Data to examine below:
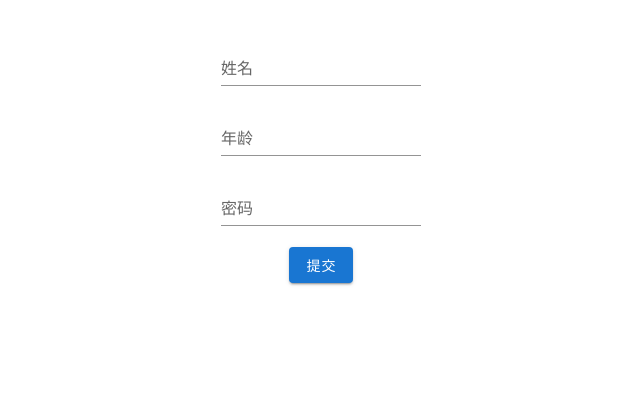
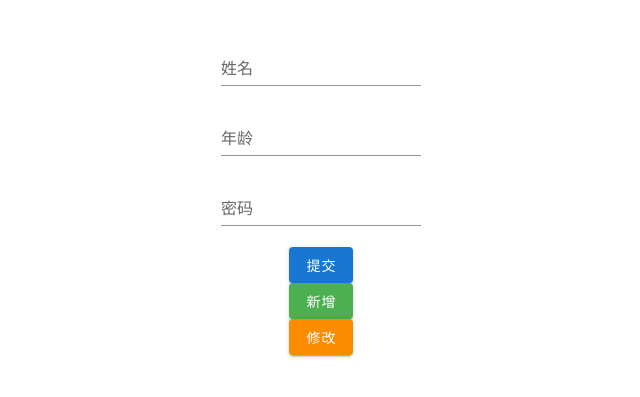
Before and after one commit to ZHTGitHub/vue-rocket, a Vue app: page / in a window 1280 px wide. Shown: the part 123-520 px from the top of the page, without its empty margins (319-959 px from the left). Built offline with nearby package versions, Linux system fonts and the light colour scheme.

Commit message:
开发mixins及components

```diff
--- a/src/App.vue
+++ b/src/App.vue
@@ -6,7 +6,8 @@
         formKey="name"
         label="姓名"
         :rules="[
-          { required: true, message: '姓名为必填项!' }
+          { required: true, message: '姓名为必填项!' },
+          { email: true, message: '姓名格式不正确!' }
         ]"
       ></z-text-field>
 
@@ -15,7 +16,7 @@
         formKey="age"
         label="年龄"
         :rules="[
-          { required: true, message: '姓名为必填项!' }
+          { required: true, message: '年龄为必填项!' }
         ]"
       ></z-text-field>
 
@@ -31,8 +32,21 @@
 
       <z-btn
         color="primary"
+        btnType="submit"
         @click="onSubmit"
       >提交</z-btn>
+
+      <z-btn
+        color="success"
+        btnType="new"
+        @click="onNew"
+      >新增</z-btn>
+
+      <z-btn
+        color="warning"
+        btnType="modify"
+        @click="onModify"
+      >修改</z-btn>
     </div>
   </z-app>
 </template>
@@ -48,8 +62,16 @@
       }
     },
     methods: {
-      onSubmit() {
-        console.log(this.forms)
+      onSubmit(event) {
+        console.log(event)
+      },
+
+      onNew(event) {
+        console.log(event)
+      },
+
+      onModify(event) {
+        console.log(event)
       }
     },
 
--- a/src/components/ZBtn/ZBtn.vue
+++ b/src/components/ZBtn/ZBtn.vue
@@ -2,6 +2,10 @@
 	<div class="z-btn">
 		<v-btn
 			:color="color"
+			:plain="plain"
+			:small="small"
+			:large="large"
+			:disabled="disabled"
 			@click="onClick"
 		>
 			<slot></slot>
@@ -15,15 +19,40 @@
 		props: {
 			color: {
 				validator(value) {
-					return ['normal', 'primary', 'warning', 'error'].indexOf(value) !== -1
+					return ['normal', 'primary', 'success', 'warning', 'error'].indexOf(value) !== -1
 				},
 				default: 'primary'
+			},
+			btnType: {
+				validator(value) {
+					return ['normal', 'new', 'modify', 'detail', 'delete', 'reset', 'clear', 'submit'].indexOf(value) !== -1
+				},
+				default: 'normal'
+			},
+			plain: {
+				type: Boolean,
+				default: false
+			},
+			small: {
+				type: Boolean,
+				default: false
+			},
+			large: {
+				type: Boolean,
+				default: false
+			},
+			disabled: {
+				type: Boolean,
+				default: false
 			}
 		},
 
 		methods: {
-			onClick() {
-				this.$emit('click')
+			onClick(event) {
+				if(this.btnType === 'submit') {
+
+				}
+				this.$emit('click', { btnEvent: event, btnType: this.btnType })
 			}
 		}
 	}
--- a/src/mixins/validator/index.js
+++ b/src/mixins/validator/index.js
@@ -1,21 +1,6 @@
-// import { mapState } from 'vuex'
 import FormMixins from '../form'
 
-// const validator = new Map([
-// 	['required', ''],
-// 	['email', ''],
-// 	['min', ''],
-// 	['max', ''],
-// 	['min_value', ''],
-// 	['max_value', ''],
-// 	['length', ''],
-// 	['numeric', ''],
-// 	['excluded', ''],
-// 	['mimes', ''],
-// 	['size', ''],
-// 	['url', ''],
-// 	['regex', '']
-// ])
+import validator from './validator'
 
 export default {
 	mixins: [FormMixins],
@@ -29,35 +14,27 @@ export default {
 
 	data() {
 		return {
-			errorItem: {},
 			errorMessage: ''
 		}
 	},
 
-	// computed: {
-	// 	...mapState(['forms'])
-	// },
-
 	watch: {
 		value: {
 			handler(value) {
+				if(value !== undefined) {
+					for(let item of this.rules) {
+						const rule = Object.keys(item)[0]
 
-				if(value !== undefined) {
-					console.log(value)
-					console.log(this.rules)
+						if(!validator[rule]) {
+							return
+						}
 
-					for(let item of this.rules) {
-						this.errorItem = item
-
-
-						if(!value) {
-							this.errorMessage = this.errorItem.message
-						}
-						else {
+						if(!validator[rule](value)) {
+							this.errorMessage = item.message
+							return
+						}else {
 							this.errorMessage = ''
 						}
-
-						console.log(item)
 					}
 				}
 
--- /dev/null
+++ b/src/mixins/validator/validator.js
@@ -0,0 +1,43 @@
+const validator = {
+	required: (value) => {
+		return /[\S]+/.test(value)
+	},
+	email: (value) => {
+		return value.match(/^\w+([-+.]\w+)*@\w+([-.]\w+)*\.\w+([-.]\w+)*$/)
+	},
+	// min: (value) => {
+
+	// },
+	// max: (value) => {
+
+	// },
+	// min_value: (value) => {
+
+	// },
+	// max_value: (value) => {
+
+	// },
+	// length: (value) => {
+
+	// },
+	// numeric: (value) => {
+
+	// },
+	// excluded: (value) => {
+
+	// },
+	// mimes: (value) => {
+
+	// },
+	// size: (value) => {
+
+	// },
+	// url: (value) => {
+
+	// },
+	// regex: (value) => {
+
+	// }
+}
+
+export default validator
```
Also changed, not shown: src/mixins/table/index.js (+5 -2 lines).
End of Data to examine.
* Exercise instructions
Looking at the records above, report how many lines contain the word "onClick". Answer with the number only.

* Solved problem
3